AIM OF THE EXERCISE —
Go through the listing and repeat each entry exactly, but include no pictures.

DATASET RECORDS —
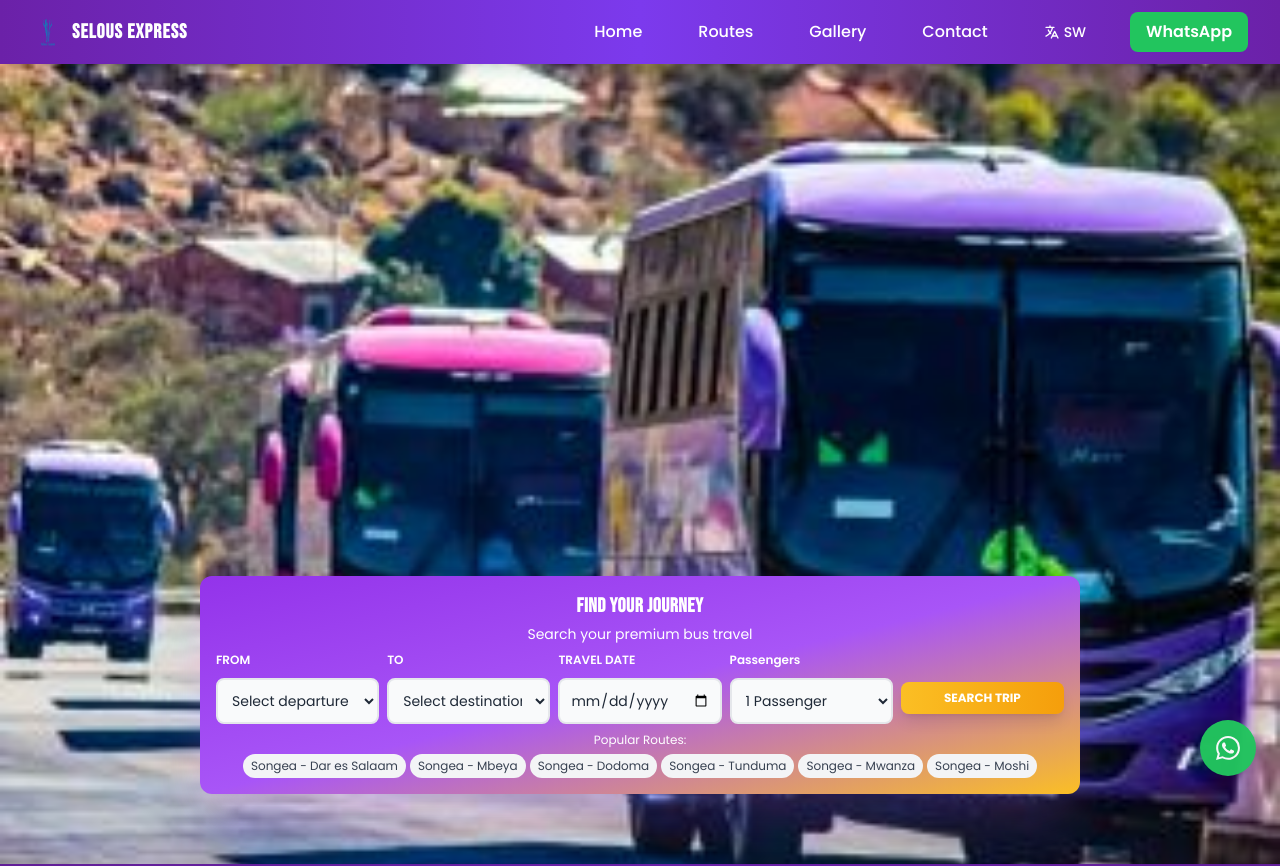
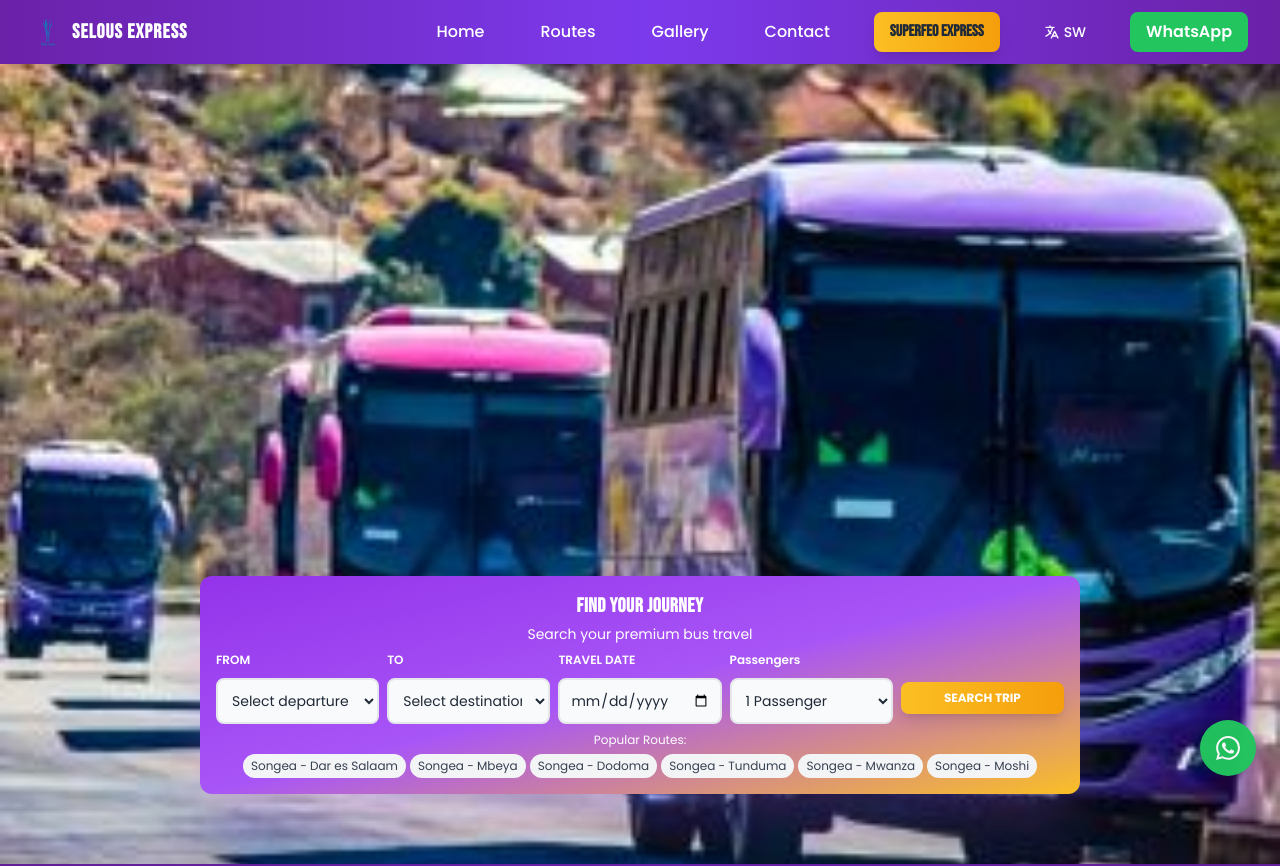
Before and after one commit to Dawinz/selous-express, a React (Create React App) app: page / in a window 1280 px wide. Shown: the top 866 px of the page. Built offline with nearby package versions, Linux system fonts and the light colour scheme.

Commit message:
Add SUPERFEO EXPRESS button to navbar (desktop and mobile)

```diff
--- a/src/components/Navbar.js
+++ b/src/components/Navbar.js
@@ -85,6 +85,14 @@ const Navbar = () => {
               >
                 {t('contact')}
               </Link>
+              <a
+                href="https://superfeoexpress.com"
+                target="_blank"
+                rel="noopener noreferrer"
+                className="bg-gradient-to-r from-selous-gold-400 to-selous-gold-500 hover:from-selous-gold-500 hover:to-selous-gold-600 px-4 py-2 rounded-lg font-bebas font-bold text-selous-gray-800 transition-all duration-200 transform hover:scale-105 shadow-lg"
+              >
+                SUPERFEO EXPRESS
+              </a>
               <button
                 onClick={toggleLanguage}
                 className="flex items-center space-x-1 hover:text-selous-blue hover:bg-selous-blue hover:bg-opacity-10 px-3 py-2 rounded-md transition-all duration-200 font-poppins font-medium"
@@ -171,6 +179,15 @@ const Navbar = () => {
             >
               {t('contact')}
             </Link>
+            <a
+              href="https://superfeoexpress.com"
+              target="_blank"
+              rel="noopener noreferrer"
+              className="block w-full text-center px-4 py-3 bg-gradient-to-r from-selous-gold-400 to-selous-gold-500 hover:from-selous-gold-500 hover:to-selous-gold-600 text-selous-gray-800 font-bebas font-bold rounded-lg transition-all duration-200 transform hover:scale-105 shadow-lg mx-3"
+              onClick={closeMenu}
+            >
+              SUPERFEO EXPRESS
+            </a>
             <button
               onClick={toggleLanguage}
               className="block w-full text-left px-3 py-3 rounded-md text-base font-poppins font-medium text-selous-blue hover:text-white hover:bg-selous-blue transition-colors duration-200"
```
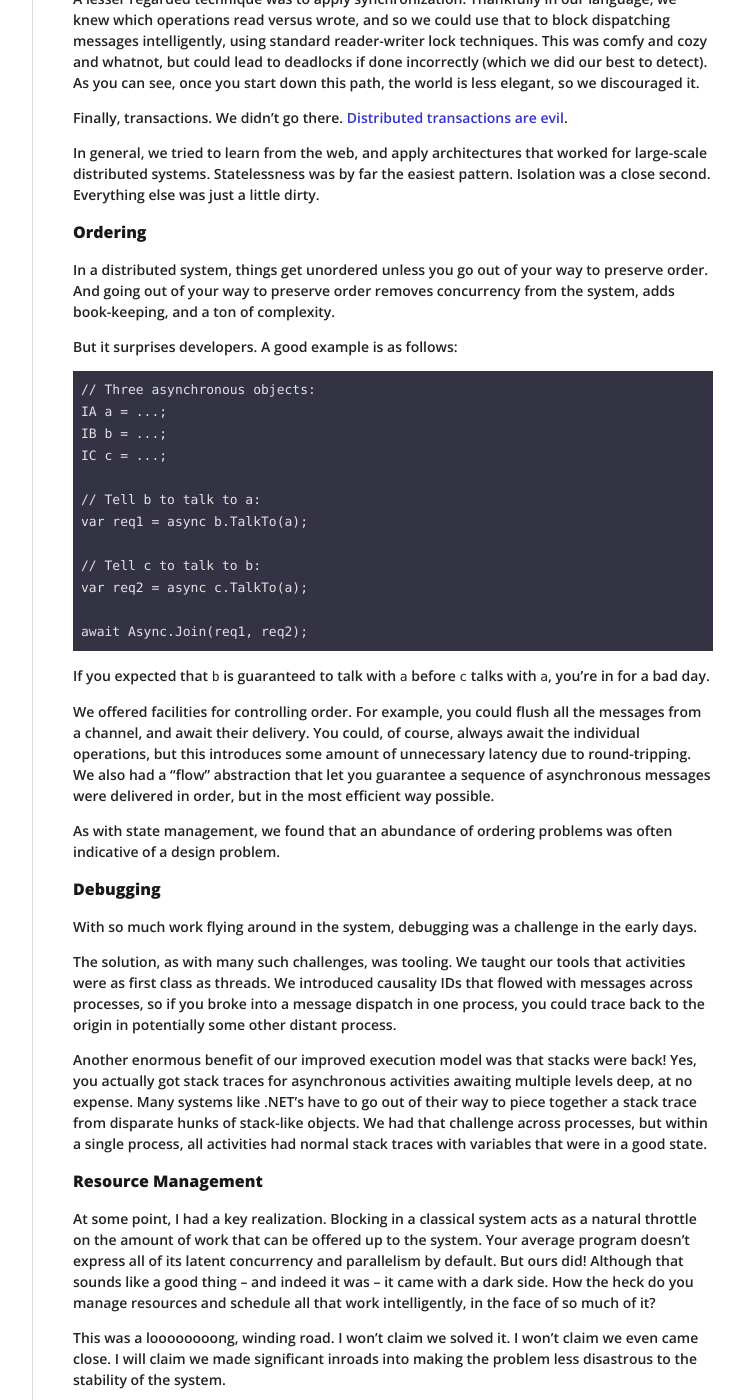
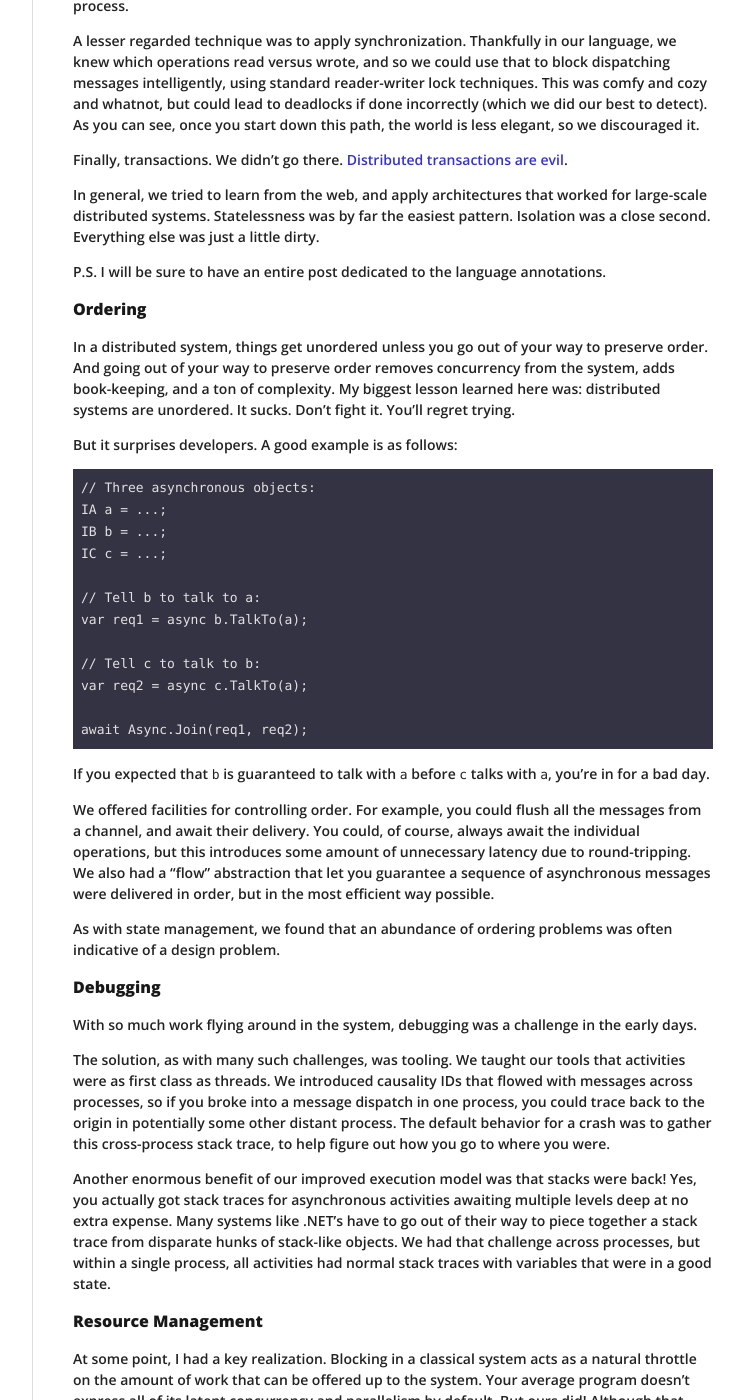
Before and after one commit to joeduffy/joeduffy.github.io, a Jekyll site: the page built from _posts/2015-11-19-asynchronous-everything.md, in a window 1280 px wide and 1400 px high, scrolled down 13449 px. Shown: the whole window, without its empty margins (378-1122 px from the left). Built offline with Jekyll 4.4.1, drawn with Linux system fonts in a browser that asks for light colours; nearby versions of some CDN libraries; Markdown is read by kramdown in place of the engine named in the settings; some of the changed text lies outside the part shown.

Commit message:
Tweak a few more things

```diff
--- a/_posts/2015-11-19-asynchronous-everything.md
+++ b/_posts/2015-11-19-asynchronous-everything.md
@@ -578,7 +578,9 @@ The solution is to steal a page from classical synchronization, and apply one of
 * Transactions.
 
 By far, we preferred isolation.  It turns out web frameworks offer good lessons to learn from here.  Most of the time,
-a server object is part of a "session" and should not be aliased across multiple concurrent clients.
+a server object is part of a "session" and should not be aliased across multiple concurrent clients.  It tended to be
+easy to partition state into sub-objects, and have dialogues using those.  Our language annotations around mutability
+helped to guide this process.
 
 A lesser regarded technique was to apply synchronization.  Thankfully in our language, we knew which operations read
 versus wrote, and so we could use that to block dispatching messages intelligently, using standard reader-writer lock
@@ -591,10 +593,13 @@ http://c2.com/cgi/wiki?DistributedTransactionsAreEvil).
 In general, we tried to learn from the web, and apply architectures that worked for large-scale distributed systems.
 Statelessness was by far the easiest pattern.  Isolation was a close second.  Everything else was just a little dirty.
 
+P.S.  I will be sure to have an entire post dedicated to the language annotations.
+
 ### Ordering
 
 In a distributed system, things get unordered unless you go out of your way to preserve order.  And going out of your
-way to preserve order removes concurrency from the system, adds book-keeping, and a ton of complexity.
+way to preserve order removes concurrency from the system, adds book-keeping, and a ton of complexity.  My biggest
+lesson learned here was: distributed systems are unordered.  It sucks.  Don't fight it.  You'll regret trying.
 
 But it surprises developers.  A good example is as follows:
 
@@ -626,11 +631,12 @@ With so much work flying around in the system, debugging was a challenge in the
 
 The solution, as with many such challenges, was tooling.  We taught our tools that activities were as first class as
 threads.  We introduced causality IDs that flowed with messages across processes, so if you broke into a message
-dispatch in one process, you could trace back to the origin in potentially some other distant process.
+dispatch in one process, you could trace back to the origin in potentially some other distant process.  The default
+behavior for a crash was to gather this cross-process stack trace, to help figure out how you go to where you were.
 
 Another enormous benefit of our improved execution model was that stacks were back!  Yes, you actually got stack traces
-for asynchronous activities awaiting multiple levels deep, at no expense.  Many systems like .NET's have to go out of
-their way to piece together a stack trace from disparate hunks of stack-like objects.  We had that challenge across
+for asynchronous activities awaiting multiple levels deep at no extra expense.  Many systems like .NET's have to go out
+of their way to piece together a stack trace from disparate hunks of stack-like objects.  We had that challenge across
 processes, but within a single process, all activities had normal stack traces with variables that were in a good state.
 
 ### Resource Management
```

EXERCISE OUTPUT —
Before and after one commit to Dawinz/selous-express, a React (Create React App) app: page / in a window 1280 px wide. Shown: the top 866 px of the page. Built offline with nearby package versions, Linux system fonts and the light colour scheme.

Commit message:
Add SUPERFEO EXPRESS button to navbar (desktop and mobile)

```diff
--- a/src/components/Navbar.js
+++ b/src/components/Navbar.js
@@ -85,6 +85,14 @@ const Navbar = () => {
               >
                 {t('contact')}
               </Link>
+              <a
+                href="https://superfeoexpress.com"
+                target="_blank"
+                rel="noopener noreferrer"
+                className="bg-gradient-to-r from-selous-gold-400 to-selous-gold-500 hover:from-selous-gold-500 hover:to-selous-gold-600 px-4 py-2 rounded-lg font-bebas font-bold text-selous-gray-800 transition-all duration-200 transform hover:scale-105 shadow-lg"
+              >
+                SUPERFEO EXPRESS
+              </a>
               <button
                 onClick={toggleLanguage}
                 className="flex items-center space-x-1 hover:text-selous-blue hover:bg-selous-blue hover:bg-opacity-10 px-3 py-2 rounded-md transition-all duration-200 font-poppins font-medium"
@@ -171,6 +179,15 @@ const Navbar = () => {
             >
               {t('contact')}
             </Link>
+            <a
+              href="https://superfeoexpress.com"
+              target="_blank"
+              rel="noopener noreferrer"
+              className="block w-full text-center px-4 py-3 bg-gradient-to-r from-selous-gold-400 to-selous-gold-500 hover:from-selous-gold-500 hover:to-selous-gold-600 text-selous-gray-800 font-bebas font-bold rounded-lg transition-all duration-200 transform hover:scale-105 shadow-lg mx-3"
+              onClick={closeMenu}
+            >
+              SUPERFEO EXPRESS
+            </a>
             <button
               onClick={toggleLanguage}
               className="block w-full text-left px-3 py-3 rounded-md text-base font-poppins font-medium text-selous-blue hover:text-white hover:bg-selous-blue transition-colors duration-200"
```
Before and after one commit to joeduffy/joeduffy.github.io, a Jekyll site: the page built from _posts/2015-11-19-asynchronous-everything.md, in a window 1280 px wide and 1400 px high, scrolled down 13449 px. Shown: the whole window, without its empty margins (378-1122 px from the left). Built offline with Jekyll 4.4.1, drawn with Linux system fonts in a browser that asks for light colours; nearby versions of some CDN libraries; Markdown is read by kramdown in place of the engine named in the settings; some of the changed text lies outside the part shown.

Commit message:
Tweak a few more things

```diff
--- a/_posts/2015-11-19-asynchronous-everything.md
+++ b/_posts/2015-11-19-asynchronous-everything.md
@@ -578,7 +578,9 @@ The solution is to steal a page from classical synchronization, and apply one of
 * Transactions.
 
 By far, we preferred isolation.  It turns out web frameworks offer good lessons to learn from here.  Most of the time,
-a server object is part of a "session" and should not be aliased across multiple concurrent clients.
+a server object is part of a "session" and should not be aliased across multiple concurrent clients.  It tended to be
+easy to partition state into sub-objects, and have dialogues using those.  Our language annotations around mutability
+helped to guide this process.
 
 A lesser regarded technique was to apply synchronization.  Thankfully in our language, we knew which operations read
 versus wrote, and so we could use that to block dispatching messages intelligently, using standard reader-writer lock
@@ -591,10 +593,13 @@ http://c2.com/cgi/wiki?DistributedTransactionsAreEvil).
 In general, we tried to learn from the web, and apply architectures that worked for large-scale distributed systems.
 Statelessness was by far the easiest pattern.  Isolation was a close second.  Everything else was just a little dirty.
 
+P.S.  I will be sure to have an entire post dedicated to the language annotations.
+
 ### Ordering
 
 In a distributed system, things get unordered unless you go out of your way to preserve order.  And going out of your
-way to preserve order removes concurrency from the system, adds book-keeping, and a ton of complexity.
+way to preserve order removes concurrency from the system, adds book-keeping, and a ton of complexity.  My biggest
+lesson learned here was: distributed systems are unordered.  It sucks.  Don't fight it.  You'll regret trying.
 
 But it surprises developers.  A good example is as follows:
 
@@ -626,11 +631,12 @@ With so much work flying around in the system, debugging was a challenge in the
 
 The solution, as with many such challenges, was tooling.  We taught our tools that activities were as first class as
 threads.  We introduced causality IDs that flowed with messages across processes, so if you broke into a message
-dispatch in one process, you could trace back to the origin in potentially some other distant process.
+dispatch in one process, you could trace back to the origin in potentially some other distant process.  The default
+behavior for a crash was to gather this cross-process stack trace, to help figure out how you go to where you were.
 
 Another enormous benefit of our improved execution model was that stacks were back!  Yes, you actually got stack traces
-for asynchronous activities awaiting multiple levels deep, at no expense.  Many systems like .NET's have to go out of
-their way to piece together a stack trace from disparate hunks of stack-like objects.  We had that challenge across
+for asynchronous activities awaiting multiple levels deep at no extra expense.  Many systems like .NET's have to go out
+of their way to piece together a stack trace from disparate hunks of stack-like objects.  We had that challenge across
 processes, but within a single process, all activities had normal stack traces with variables that were in a good state.
 
 ### Resource Management
```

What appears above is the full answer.